When you reach a picture, pass over it; otherwise repeat the listing word for word.

===== Recorded information

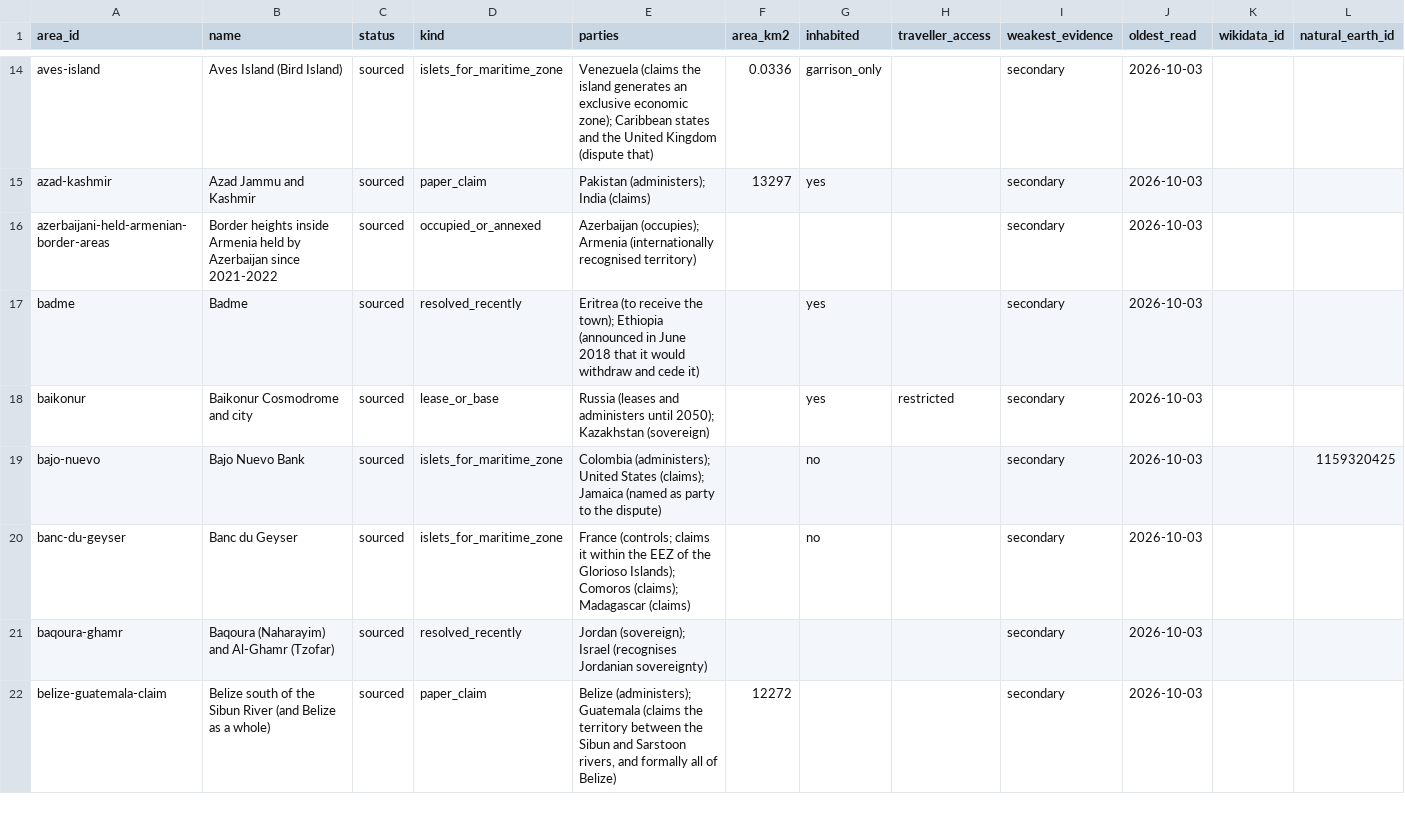
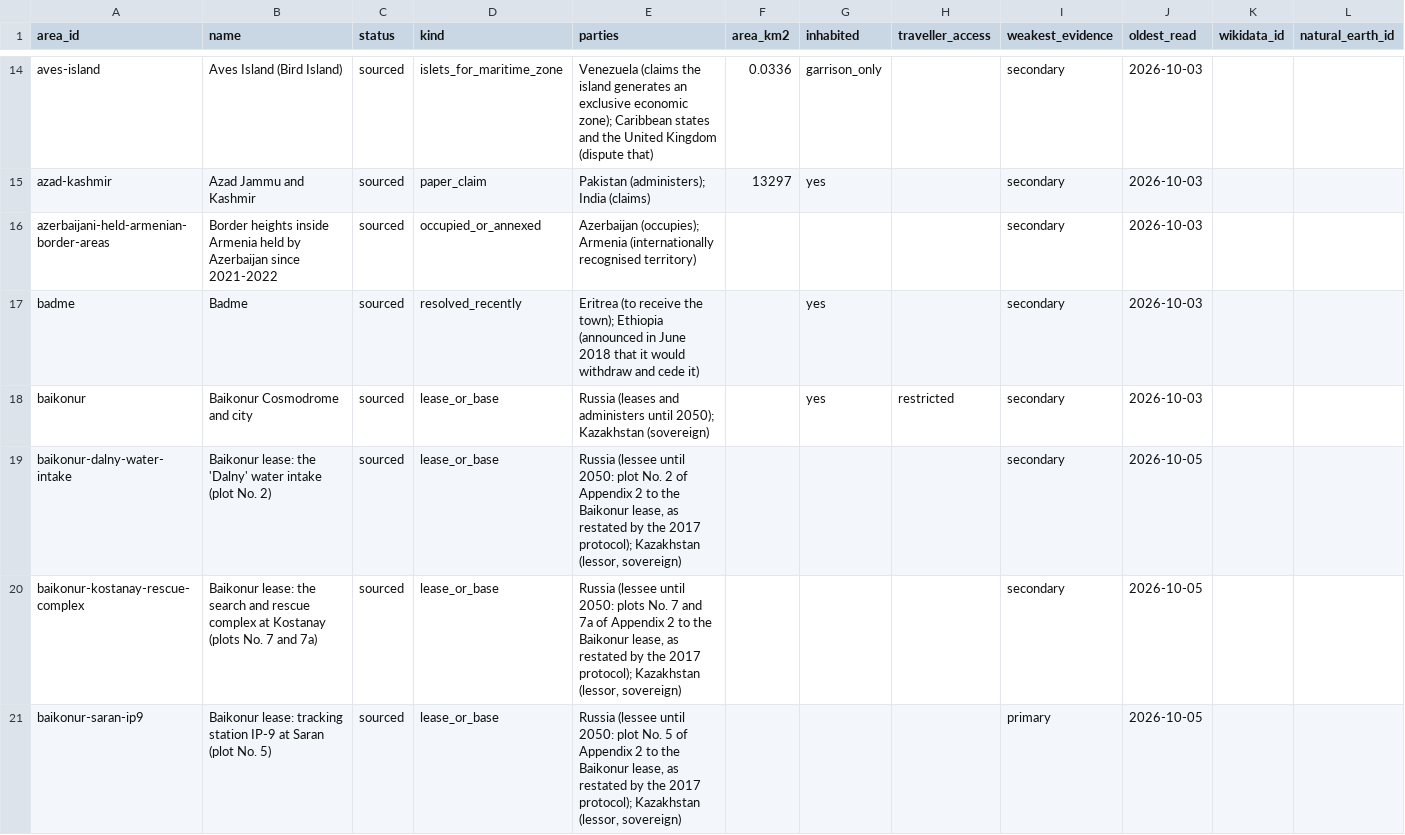
Before and after one commit to uncovering-world/travel-regions-extraction, a CSV file: data/disputed-areas/registry.csv, drawn as a sheet; only a part is shown, gaps mark what is left out; the shorter side is filled out with more unchanged rows; the diff covers the shown part only; the diff names each change by its address in the sheet, - before the commit and + after, or states it on an @@ line.

```diff
--- a/data/disputed-areas/registry.csv
+++ b/data/disputed-areas/registry.csv
+row 19: baikonur-dalny-water-intake | Baikonur lease: the 'Dalny' water intake (plot No. 2) | sourced | lease_or_base | Russia (lessee until 2050: plot No. 2 of Appendix 2 to the Baikonur lease, as restated by the 2017 protocol); Kazakhstan (lessor, sovereign) |  |  |  | secondary | 2026-10-05
+row 20: baikonur-kostanay-rescue-complex | Baikonur lease: the search and rescue complex at Kostanay (plots No. 7 and 7a) | sourced | lease_or_base | Russia (lessee until 2050: plots No. 7 and 7a of Appendix 2 to the Baikonur lease, as restated by the 2017 protocol); Kazakhstan (lessor, sovereign) |  |  |  | secondary | 2026-10-05
+row 21: baikonur-saran-ip9 | Baikonur lease: tracking station IP-9 at Saran (plot No. 5) | sourced | lease_or_base | Russia (lessee until 2050: plot No. 5 of Appendix 2 to the Baikonur lease, as restated by the 2017 protocol); Kazakhstan (lessor, sovereign) |  |  |  | primary | 2026-10-05
```
Also changed, not shown: 2 added rows and 1 edited cell elsewhere in this file, data/disputed-areas/areas.csv, data/disputed-areas/sources.csv, 42 other files.
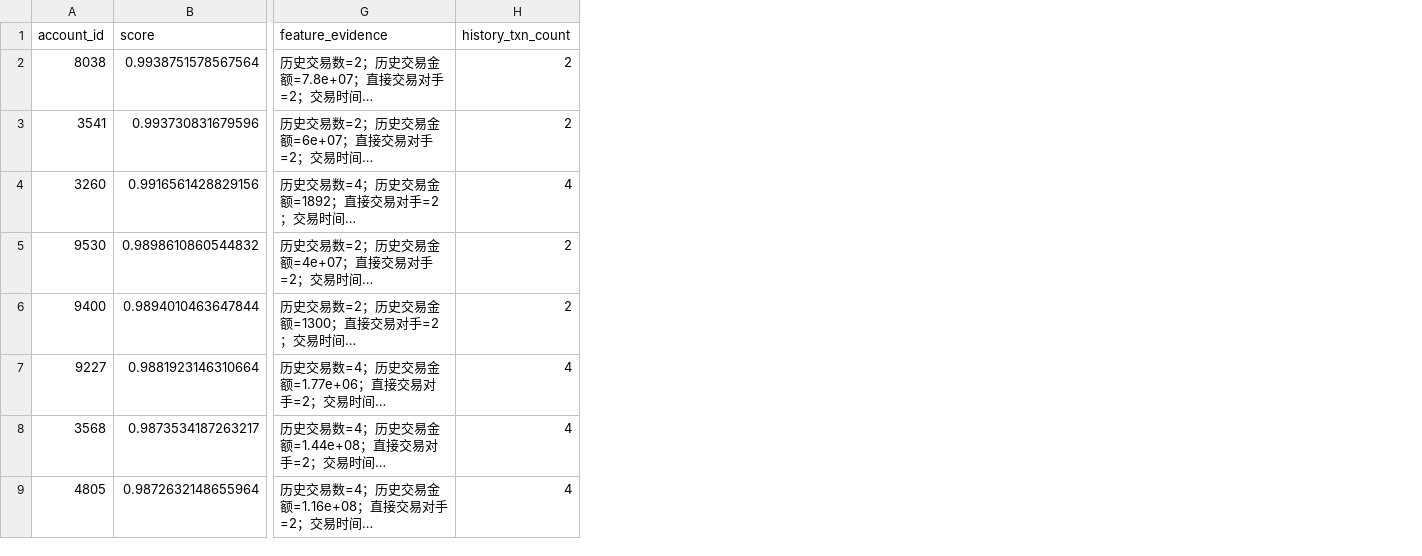
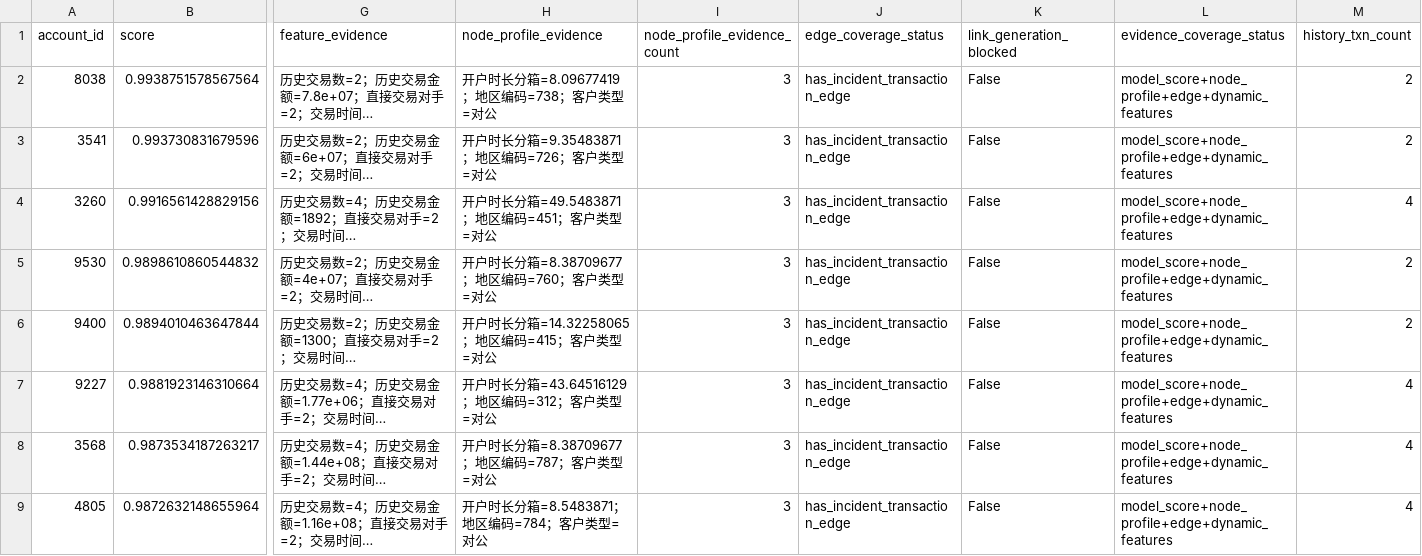
Before and after one commit to ooooorrange-ship-it/fintech-pipeline, a CSV file: outputs/explanations/layered/risk_review_queue_active_accounts.csv, drawn as a sheet; only a part is shown, gaps mark what is left out; long unchanged cells end in …; the diff names each change by its address in the sheet, - before the commit and + after, or states it on an @@ line.

```diff
--- a/outputs/explanations/layered/risk_review_queue_active_accounts.csv
+++ b/outputs/explanations/layered/risk_review_queue_active_accounts.csv
+column H (node_profile_evidence), rows 2-9: 开户时长分箱=8.09677419；地区编码=738；客户类型=对公 | 开户时长分箱=9.35483871；地区编码=726；客户类型=对公 | 开户时长分箱=49.5483871；地区编码=451；客户类型=对公 | 开户时长分箱=8.38709677；地区编码=760；客户类型=对公 | 开户时长分箱=14.32258065；地区编码=415；客户类型=对公 | 开户时长分箱=43.64516129；地区编码=312；客户类型=对公 | 开户时长分箱=8.38709677；地区编码=787；客户类型=对公 | 开户时长分箱=8.5483871；地区编码=784；客户类型=对公
+column I (node_profile_evidence_count), rows 2-9: all 3
+column J (edge_coverage_status), rows 2-9: all has_incident_transaction_edge
+column K (link_generation_blocked), rows 2-9: all False
+column L (evidence_coverage_status), rows 2-9: all model_score+node_profile+edge+dynamic_features
```
Also changed, not shown: outputs/deliverables/task4_evidence_field_dictionary.csv, outputs/deliverables/task_completion_checklist.csv, 20 other files.
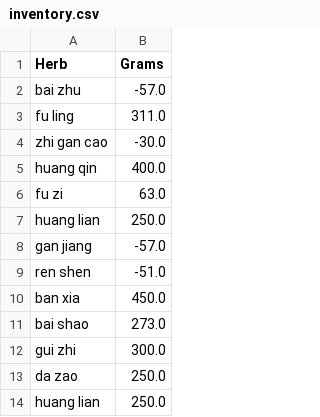
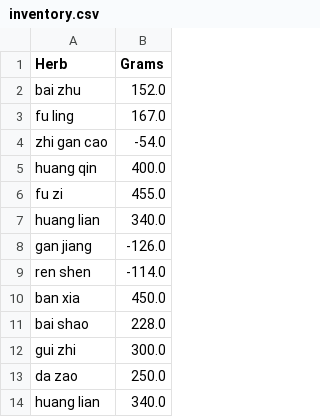
Before and after one commit to danielkellydev/dispensary_manager_app, a CSV file: inventory.csv, drawn as a sheet.

```diff
--- a/inventory.csv
+++ b/inventory.csv
@@ -1,14 +1,14 @@
 Herb,Grams
-bai zhu,-57.0
-fu ling,311.0
-zhi gan cao,-30.0
+bai zhu,152.0
+fu ling,167.0
+zhi gan cao,-54.0
 huang qin,400.0
-fu zi,63.0
-huang lian,250.0
-gan jiang,-57.0
-ren shen,-51.0
+fu zi,455.0
+huang lian,340.0
+gan jiang,-126.0
+ren shen,-114.0
 ban xia,450.0
-bai shao,273.0
+bai shao,228.0
 gui zhi,300.0
 da zao,250.0
-huang lian,250.0
+huang lian,340.0
```
Also changed, not shown: 1 other file.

==========

• _Output for this task_:
Before and after one commit to uncovering-world/travel-regions-extraction, a CSV file: data/disputed-areas/registry.csv, drawn as a sheet; only a part is shown, gaps mark what is left out; the shorter side is filled out with more unchanged rows; the diff covers the shown part only; the diff names each change by its address in the sheet, - before the commit and + after, or states it on an @@ line.

```diff
--- a/data/disputed-areas/registry.csv
+++ b/data/disputed-areas/registry.csv
+row 19: baikonur-dalny-water-intake | Baikonur lease: the 'Dalny' water intake (plot No. 2) | sourced | lease_or_base | Russia (lessee until 2050: plot No. 2 of Appendix 2 to the Baikonur lease, as restated by the 2017 protocol); Kazakhstan (lessor, sovereign) |  |  |  | secondary | 2026-10-05
+row 20: baikonur-kostanay-rescue-complex | Baikonur lease: the search and rescue complex at Kostanay (plots No. 7 and 7a) | sourced | lease_or_base | Russia (lessee until 2050: plots No. 7 and 7a of Appendix 2 to the Baikonur lease, as restated by the 2017 protocol); Kazakhstan (lessor, sovereign) |  |  |  | secondary | 2026-10-05
+row 21: baikonur-saran-ip9 | Baikonur lease: tracking station IP-9 at Saran (plot No. 5) | sourced | lease_or_base | Russia (lessee until 2050: plot No. 5 of Appendix 2 to the Baikonur lease, as restated by the 2017 protocol); Kazakhstan (lessor, sovereign) |  |  |  | primary | 2026-10-05
```
Also changed, not shown: 2 added rows and 1 edited cell elsewhere in this file, data/disputed-areas/areas.csv, data/disputed-areas/sources.csv, 42 other files.
Before and after one commit to ooooorrange-ship-it/fintech-pipeline, a CSV file: outputs/explanations/layered/risk_review_queue_active_accounts.csv, drawn as a sheet; only a part is shown, gaps mark what is left out; long unchanged cells end in …; the diff names each change by its address in the sheet, - before the commit and + after, or states it on an @@ line.

```diff
--- a/outputs/explanations/layered/risk_review_queue_active_accounts.csv
+++ b/outputs/explanations/layered/risk_review_queue_active_accounts.csv
+column H (node_profile_evidence), rows 2-9: 开户时长分箱=8.09677419；地区编码=738；客户类型=对公 | 开户时长分箱=9.35483871；地区编码=726；客户类型=对公 | 开户时长分箱=49.5483871；地区编码=451；客户类型=对公 | 开户时长分箱=8.38709677；地区编码=760；客户类型=对公 | 开户时长分箱=14.32258065；地区编码=415；客户类型=对公 | 开户时长分箱=43.64516129；地区编码=312；客户类型=对公 | 开户时长分箱=8.38709677；地区编码=787；客户类型=对公 | 开户时长分箱=8.5483871；地区编码=784；客户类型=对公
+column I (node_profile_evidence_count), rows 2-9: all 3
+column J (edge_coverage_status), rows 2-9: all has_incident_transaction_edge
+column K (link_generation_blocked), rows 2-9: all False
+column L (evidence_coverage_status), rows 2-9: all model_score+node_profile+edge+dynamic_features
```
Also changed, not shown: outputs/deliverables/task4_evidence_field_dictionary.csv, outputs/deliverables/task_completion_checklist.csv, 20 other files.
Before and after one commit to danielkellydev/dispensary_manager_app, a CSV file: inventory.csv, drawn as a sheet.

```diff
--- a/inventory.csv
+++ b/inventory.csv
@@ -1,14 +1,14 @@
 Herb,Grams
-bai zhu,-57.0
-fu ling,311.0
-zhi gan cao,-30.0
+bai zhu,152.0
+fu ling,167.0
+zhi gan cao,-54.0
 huang qin,400.0
-fu zi,63.0
-huang lian,250.0
-gan jiang,-57.0
-ren shen,-51.0
+fu zi,455.0
+huang lian,340.0
+gan jiang,-126.0
+ren shen,-114.0
 ban xia,450.0
-bai shao,273.0
+bai shao,228.0
 gui zhi,300.0
 da zao,250.0
-huang lian,250.0
+huang lian,340.0
```
Also changed, not shown: 1 other file.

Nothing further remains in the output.